◆ **Your assignment**:
Without including any picture, return the complete set of records exactly.

━━━━━ Task inputs

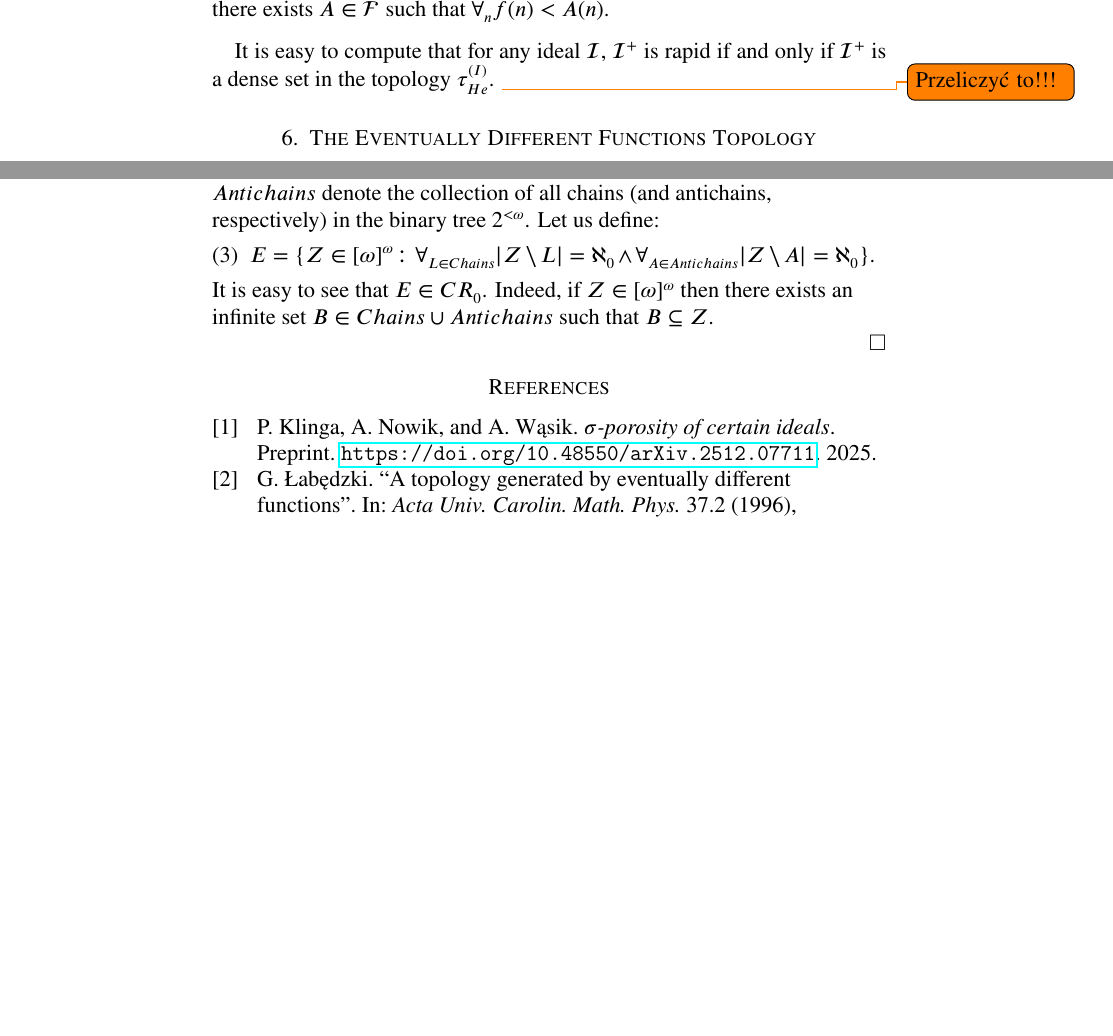
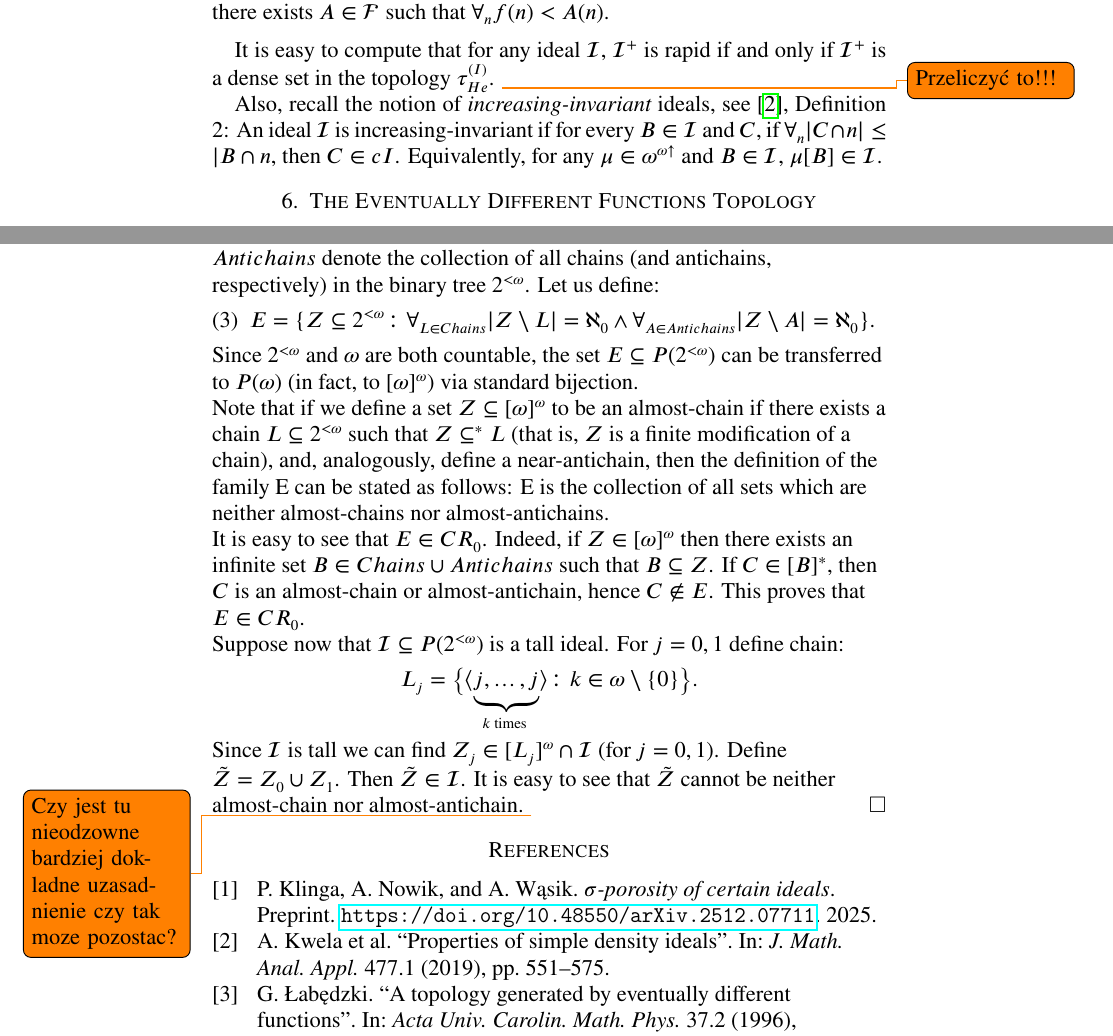
Before and after one commit to srod-prog-cwiczenia/Biezace_Wypieki, a LaTeX paper (Ellentuck_Perfect_Sets/ellentuck_perfect_sets.tex): two parts of pages 7 and 10 of 10 before the commit and two parts of pages 7 and 10 of 11 after it, joined at a grey line, cut so that both start at the same text, the shorter picture padded with empty space. Compiled offline with pdfLaTeX.

Commit message:
Dokończenie dowodu o I^+ i CR_0 oraz dodanie wzmianki o increasing-invariant ideals.

```diff
--- a/Ellentuck_Perfect_Sets/ellentuck_perfect_sets.tex
+++ b/Ellentuck_Perfect_Sets/ellentuck_perfect_sets.tex
@@ -850,6 +850,13 @@ $\calI^+$ is rapid if and only if
 $\calI^+$ is a dense set in the topology $\HechlerInduced$.
 \todo{Przeliczyć to!!!}
 
+Also, recall the notion of {\it increasing-invariant} ideals,
+see \cite{KwelaPoplawskiSwaczynaTryba2019}, Definition 2:
+An ideal $\cI$ is increasing-invariant if for every $B \in \cI$ and
+$C$, if $\forall_n |C \cap n| \leq |B \cap n$, then $C \in cI$.
+Equivalently, for any $\mu \in \incrbaire$ and $B \in \cI$,
+$\mu[B] \in \cI$.
+
 \section{The Eventually Different Functions Topology}
 
 Following \cite{Labedzki1996} let us define for $s \in \finbaire$,
@@ -1054,16 +1061,41 @@ which are completely Ramsey null.
   in the binary tree $2^{<\omega}$.
   Let us define:
   \begin{equation}
-    E = \lbrace Z \in \infsub\colon \forall_{L \in \mathit{Chains}}
+    E = \lbrace Z \subseteq 2^{<\omega} \colon \forall_{L \in \mathit{Chains}}
     |Z \setminus L| = \aleph_0 \wedge
     \forall_{A \in \mathit{Antichains}}
     |Z \setminus A| = \aleph_0\rbrace.
   \end{equation}
-  It is easy to see that $E \in CR_0$. Indeed, if $Z \in \infsub$ then
+  Since $2^{<\omega}$ and $\omega$ are both countable,
+  the set $E \subseteq P(2^{<\omega})$ can be transferred to $P(\omega)$
+  (in fact, to $\infsub$) via standard bijection.
+
+    Note that if we define a set $Z \subseteq \infsub$
+  to be an almost-chain if there exists a chain $L\subseteq 2^{<\omega}$
+  such that $Z \subseteq^* L$ (that is, $Z$ is a finite modification of a chain),
+  and, analogously, define a near-antichain,
+  then the definition of the family E can be stated as follows:
+  E is the collection of all sets which are neither almost-chains nor almost-antichains.
+
+    It is easy to see that $E \in CR_0$. Indeed, if $Z \in \infsub$ then
   there exists an infinite set
   $B \in \mathit{Chains} \cup \mathit{Antichains}$
-  such that $B \subseteq Z$.
+  such that $B \subseteq Z$. If $C \in [B]^*$, then
+  $C$ is an almost-chain or almost-antichain, hence
+  $C \not\in E$. This proves that $E \in CR_0$.
 
+  Suppose now that $\cI \subseteq P(2^{<\omega})$ is a tall ideal.
+  For $j = 0,1$ define chain:
+  \[
+    L_j = \big\lbrace \langle \underbrace{j, \ldots, j}_{k\text{\ times\ }}\rangle \colon
+    k \in \omega\setminus\lbrace 0 \rbrace \big\rbrace.
+  \]
+  Since $\cI$ is tall we can find $Z_j \in [L_j]^\omega \cap \cI$
+  (for $j = 0,1$).
+  Define $\tilde{Z} = Z_0 \cup Z_1$. Then $\tilde{Z} \in \cI$. It is
+  easy to see that $\tilde{Z}$ cannot be neither almost-chain nor
+  almost-antichain.
+  \todo{Czy jest tu nieodzowne bardziej dokladne uzasadnienie czy tak moze pozostac?}
 \end{proof}
 
 
```
Also changed, not shown: Ellentuck_Perfect_Sets/pismiennictwo_el_perf.bib (+12 -0 lines).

━━━━━━━━━━

◆ **Exercise response**:
Before and after one commit to srod-prog-cwiczenia/Biezace_Wypieki, a LaTeX paper (Ellentuck_Perfect_Sets/ellentuck_perfect_sets.tex): two parts of pages 7 and 10 of 10 before the commit and two parts of pages 7 and 10 of 11 after it, joined at a grey line, cut so that both start at the same text, the shorter picture padded with empty space. Compiled offline with pdfLaTeX.

Commit message:
Dokończenie dowodu o I^+ i CR_0 oraz dodanie wzmianki o increasing-invariant ideals.

```diff
--- a/Ellentuck_Perfect_Sets/ellentuck_perfect_sets.tex
+++ b/Ellentuck_Perfect_Sets/ellentuck_perfect_sets.tex
@@ -850,6 +850,13 @@ $\calI^+$ is rapid if and only if
 $\calI^+$ is a dense set in the topology $\HechlerInduced$.
 \todo{Przeliczyć to!!!}
 
+Also, recall the notion of {\it increasing-invariant} ideals,
+see \cite{KwelaPoplawskiSwaczynaTryba2019}, Definition 2:
+An ideal $\cI$ is increasing-invariant if for every $B \in \cI$ and
+$C$, if $\forall_n |C \cap n| \leq |B \cap n$, then $C \in cI$.
+Equivalently, for any $\mu \in \incrbaire$ and $B \in \cI$,
+$\mu[B] \in \cI$.
+
 \section{The Eventually Different Functions Topology}
 
 Following \cite{Labedzki1996} let us define for $s \in \finbaire$,
@@ -1054,16 +1061,41 @@ which are completely Ramsey null.
   in the binary tree $2^{<\omega}$.
   Let us define:
   \begin{equation}
-    E = \lbrace Z \in \infsub\colon \forall_{L \in \mathit{Chains}}
+    E = \lbrace Z \subseteq 2^{<\omega} \colon \forall_{L \in \mathit{Chains}}
     |Z \setminus L| = \aleph_0 \wedge
     \forall_{A \in \mathit{Antichains}}
     |Z \setminus A| = \aleph_0\rbrace.
   \end{equation}
-  It is easy to see that $E \in CR_0$. Indeed, if $Z \in \infsub$ then
+  Since $2^{<\omega}$ and $\omega$ are both countable,
+  the set $E \subseteq P(2^{<\omega})$ can be transferred to $P(\omega)$
+  (in fact, to $\infsub$) via standard bijection.
+
+    Note that if we define a set $Z \subseteq \infsub$
+  to be an almost-chain if there exists a chain $L\subseteq 2^{<\omega}$
+  such that $Z \subseteq^* L$ (that is, $Z$ is a finite modification of a chain),
+  and, analogously, define a near-antichain,
+  then the definition of the family E can be stated as follows:
+  E is the collection of all sets which are neither almost-chains nor almost-antichains.
+
+    It is easy to see that $E \in CR_0$. Indeed, if $Z \in \infsub$ then
   there exists an infinite set
   $B \in \mathit{Chains} \cup \mathit{Antichains}$
-  such that $B \subseteq Z$.
+  such that $B \subseteq Z$. If $C \in [B]^*$, then
+  $C$ is an almost-chain or almost-antichain, hence
+  $C \not\in E$. This proves that $E \in CR_0$.
 
+  Suppose now that $\cI \subseteq P(2^{<\omega})$ is a tall ideal.
+  For $j = 0,1$ define chain:
+  \[
+    L_j = \big\lbrace \langle \underbrace{j, \ldots, j}_{k\text{\ times\ }}\rangle \colon
+    k \in \omega\setminus\lbrace 0 \rbrace \big\rbrace.
+  \]
+  Since $\cI$ is tall we can find $Z_j \in [L_j]^\omega \cap \cI$
+  (for $j = 0,1$).
+  Define $\tilde{Z} = Z_0 \cup Z_1$. Then $\tilde{Z} \in \cI$. It is
+  easy to see that $\tilde{Z}$ cannot be neither almost-chain nor
+  almost-antichain.
+  \todo{Czy jest tu nieodzowne bardziej dokladne uzasadnienie czy tak moze pozostac?}
 \end{proof}
 
 
```
Also changed, not shown: Ellentuck_Perfect_Sets/pismiennictwo_el_perf.bib (+12 -0 lines).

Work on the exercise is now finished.